Our results suggest a stepwise differentiation of NK T cell which parallels that of mainstream TCR-αβ development. This is supported by the similarities between these two lymphoid subsets: (a) both derive from a pool of early precursors requiring γc-dependent cytokines, because both are reduced in absolute numbers by 20-fold in γc− mice; (b) although NK T cells are selected on CD1 molecules and conventional T cells by classical MHC molecules, both types of developing thymocytes exhibit TCR selection mechanisms that are independent of γc–cytokine interactions. Thus, in contrast with classical NK cells, which fail to develop in γc− mice, NK T cells appear more closely related to conventional TCR-αβ T cells. Complementary results from Arase et al. (34) showed that NK1.1+ TCR-αβ T cells, as well as mainstream αβ T cells, are absent in CD3-ζ-deficient mice, whereas NK cells were present.

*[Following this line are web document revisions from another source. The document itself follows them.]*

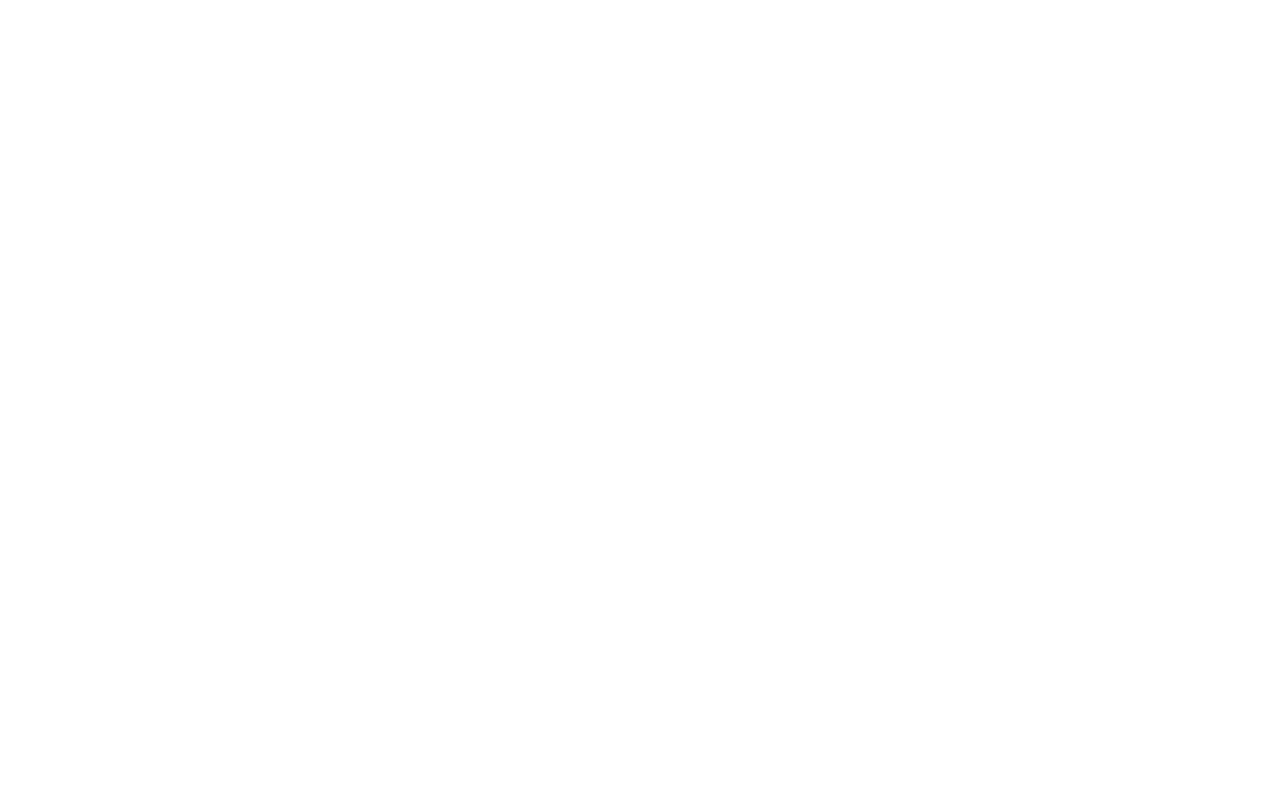
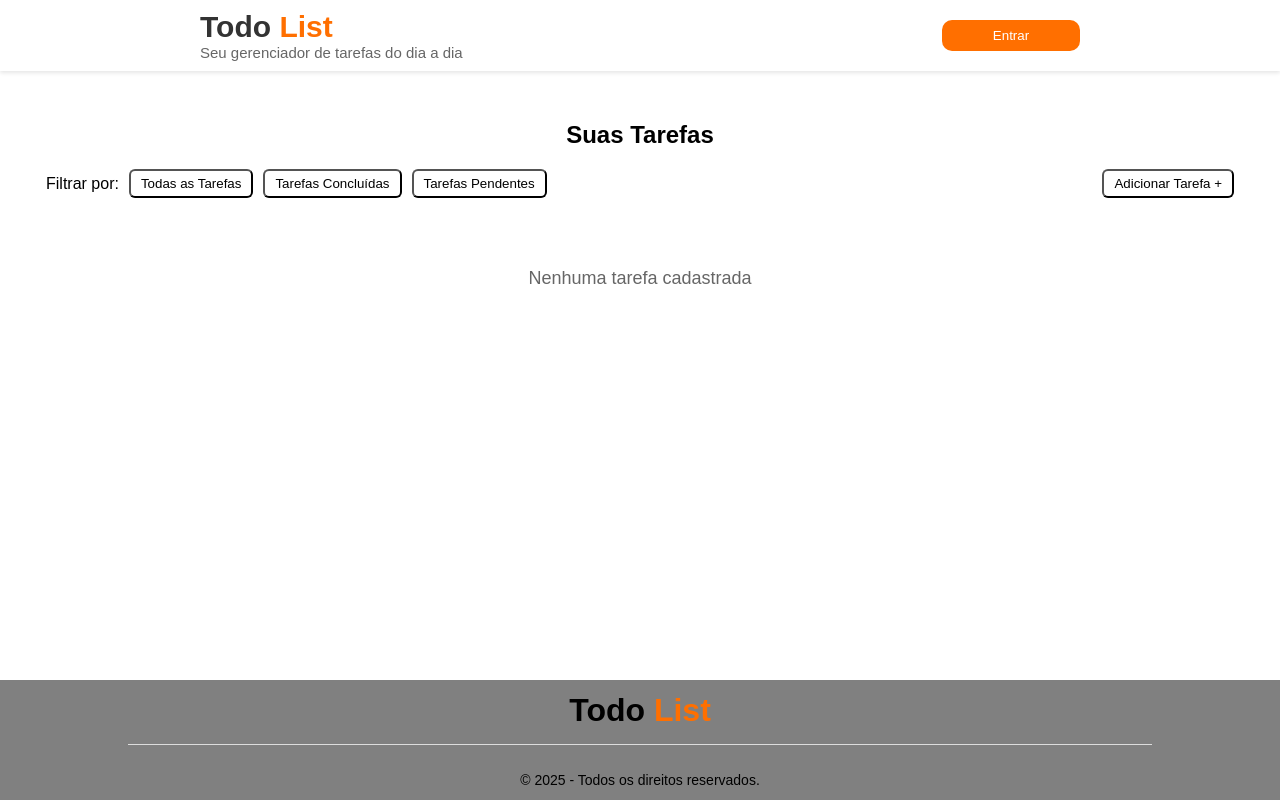
Before and after one commit to annesilv4/todo-react-avancado, a React (Vite) app: page / in a window 1280 px wide. Built offline with nearby package versions, Linux system fonts and the light colour scheme.

Commit message:
Adicionando a rotas do app

```diff
--- a/src/App.jsx
+++ b/src/App.jsx
@@ -1,7 +1,26 @@
-import './App.css'
+import { BrowserRouter, Routes, Route } from 'react-router-dom';
+import Tarefa from './pages/pageTarefa/tarefa';
+import PageLogin from './pages/pageLogin/pageLogin';
+import FormNewUser from './components/formNewUser/formNewUser';
+
 
 function App() {
+    return (
+        <BrowserRouter>
+            <Routes>
 
+                {/* Rota da Home */}
+                <Route path="/" element={<Tarefa />} />
+
+                {/* Rota de Login */}
+                <Route path='/login' element={<PageLogin />} />
+
+                {/* Rota de Novo Usuário */}
+                <Route path='/formNewUser' element={<FormNewUser />} />
+
+            </Routes>
+        </BrowserRouter>
+    );
 }
 
-export default App
+export default App;
```
Also changed, not shown: src/components/loading/loading.css (added), src/components/loading/loading.jsx (added), src/hooks/useInput.jsx (added).
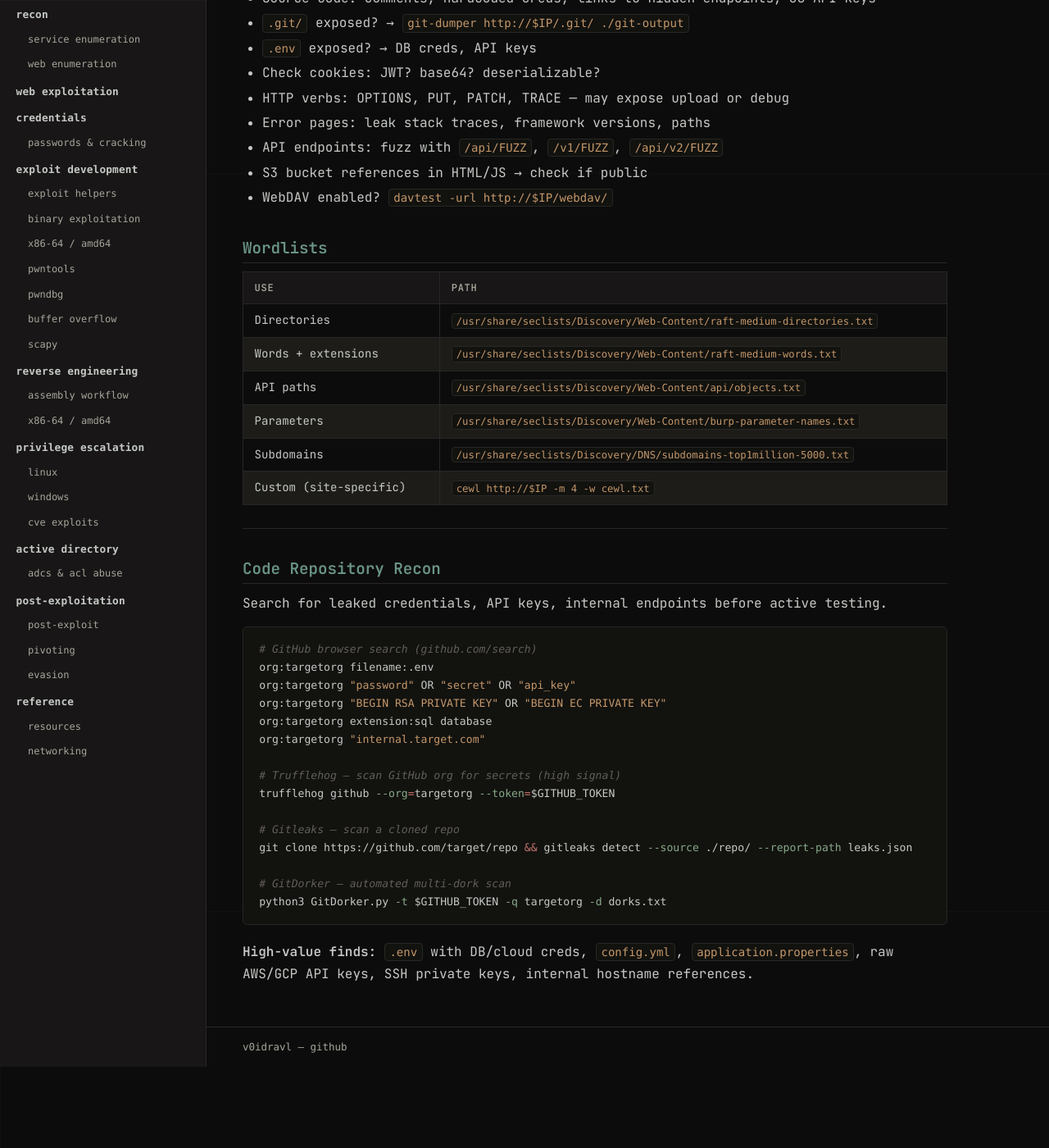
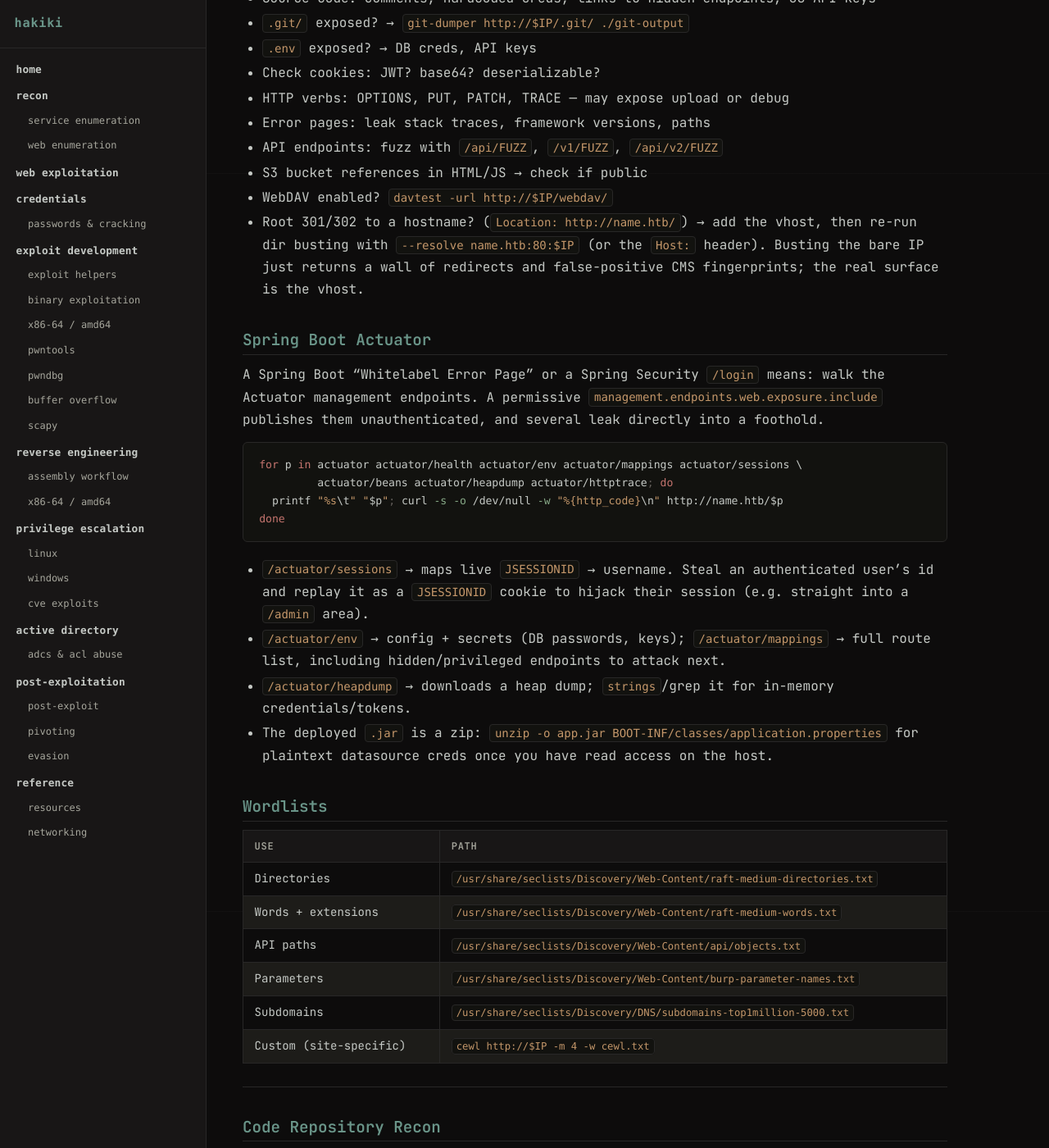
Before and after one commit to v0idravl/hakiki, a Jekyll site: the page built from recon/web_enumeration.md, in a window 1280 px wide and 1400 px high, scrolled down 2489 px. Shown: the whole window at 82% size. Built offline with Jekyll 4.4.1, drawn with Linux system fonts in a browser that asks for light colours; our own code applies the rules of GitHub Pages for plain Markdown files; before the commit the page ends 3790 px from its top, so only the background shows below that.

Commit message:
recon: add Spring Boot Actuator enum + vhost-redirect re-bust note (CozyHosting)

````diff
--- a/recon/web_enumeration.md
+++ b/recon/web_enumeration.md
@@ -107,6 +107,30 @@
 - API endpoints: fuzz with `/api/FUZZ`, `/v1/FUZZ`, `/api/v2/FUZZ`
 - S3 bucket references in HTML/JS → check if public
 - WebDAV enabled? `davtest -url http://$IP/webdav/`
+- Root 301/302 to a hostname? (`Location: http://name.htb/`) → add the vhost, then re-run dir
+  busting with `--resolve name.htb:80:$IP` (or the `Host:` header). Busting the bare IP just
+  returns a wall of redirects and false-positive CMS fingerprints; the real surface is the vhost.
+
+## Spring Boot Actuator
+
+A Spring Boot "Whitelabel Error Page" or a Spring Security `/login` means: walk the Actuator
+management endpoints. A permissive `management.endpoints.web.exposure.include` publishes them
+unauthenticated, and several leak directly into a foothold.
+
+```bash
+for p in actuator actuator/health actuator/env actuator/mappings actuator/sessions \
+         actuator/beans actuator/heapdump actuator/httptrace; do
+  printf "%s\t" "$p"; curl -s -o /dev/null -w "%{http_code}\n" http://name.htb/$p
+done
+```
+
+- `/actuator/sessions` → maps live `JSESSIONID` → username. Steal an authenticated user's id and
+  replay it as a `JSESSIONID` cookie to hijack their session (e.g. straight into a `/admin` area).
+- `/actuator/env` → config + secrets (DB passwords, keys); `/actuator/mappings` → full route list,
+  including hidden/privileged endpoints to attack next.
+- `/actuator/heapdump` → downloads a heap dump; `strings`/grep it for in-memory credentials/tokens.
+- The deployed `.jar` is a zip: `unzip -o app.jar BOOT-INF/classes/application.properties` for
+  plaintext datasource creds once you have read access on the host.
 
 ## Wordlists
 
````
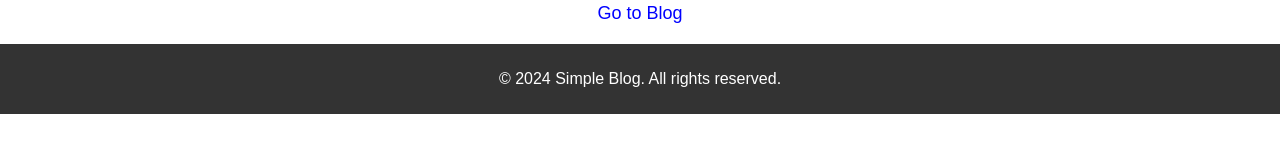
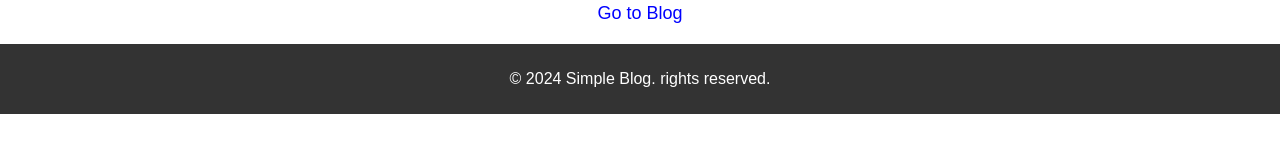
Before and after one commit to Alfa-07/simple-blogs, a Next.js app: page / in a window 1280 px wide. Shown: the part 231-384 px from the top of the page. Built offline with nearby package versions, Linux system fonts and the light colour scheme.

Commit message:
Update Footer.js

```diff
--- a/components/Footer.js
+++ b/components/Footer.js
@@ -3,7 +3,7 @@ import styles from '../styles/Footer.module.css';
 export default function Footer() {
   return (
     <footer className={styles.footer}>
-      <p>&copy; 2024 Simple Blog. All rights reserved.</p>
+      <p>&copy; 2024 Simple Blog.  rights reserved.</p>
     </footer>
   );
 }
```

Therefore, we favor a model of NK T cell development in which recognition of CD1 at a certain stage of thymic ontogeny (double-positive cortical thymocyte?) induces a particular development program with the ability to secrete IL-4 and the potential to express NK markers. The final acquisition of these NK markers (including members of the NKR-P1 and Ly49 families) would require additional intrathymic maturation involving γc-dependent cytokine interactions. We would hypothesize that induction of NK-associated markers on NK thymocytes might require signaling through the IL-2Rβ (either IL-2 or IL-15), which despite the expression of IL-2Rβ on γc− NK thymocytes would not proceed in the absence of γc. It is not known whether the absence of peripheral NK T cells in γc− mice is related to (a) the absence of the NK markers, which would prevent their export to the periphery, (b) incomplete maturation not related to the NK phenotype, or (c) to their nonsurvival in the periphery due to their inability to respond to γc-dependent lymphokines. Furthermore, the precise molecular mechanisms that allow a TCR-mediated signal to induce the acquisition of the NK markers or the ability to produce IL-4 only at a peculiar ontogenic stage remain to be defined.
We thank L. Park (Immunex, Seattle, WA) for providing recombinant TSLP. We are indebted to D. GuyGrand and B. Rocha for discussions and for reviewing the manuscript, and to R. Murray (DNAX, Palo Alto, CA) and A. Bendelac for sharing unpublished results.
This work was supported by grants from the Association de la Recherche Contre la Cancer to O. Lantz and from the Ministère de la Recherche et de la Technologie (MRT) and the Institut National de la Santé de la Recherche Medicale (INSERM) to J.P DiSanto.
1Abbreviations used in this paper: DN, double negative; γc, common γ chain; HSA, heat-stable antigen; TSLP, thymic stromal cell–derived lymphopoietin.
Address correspondence to Dr. James P. DiSanto, INSERM U429, Hôpital Necker, Pavillon Kirmisson, 149 rue de Sèvres, 75743 Paris, France.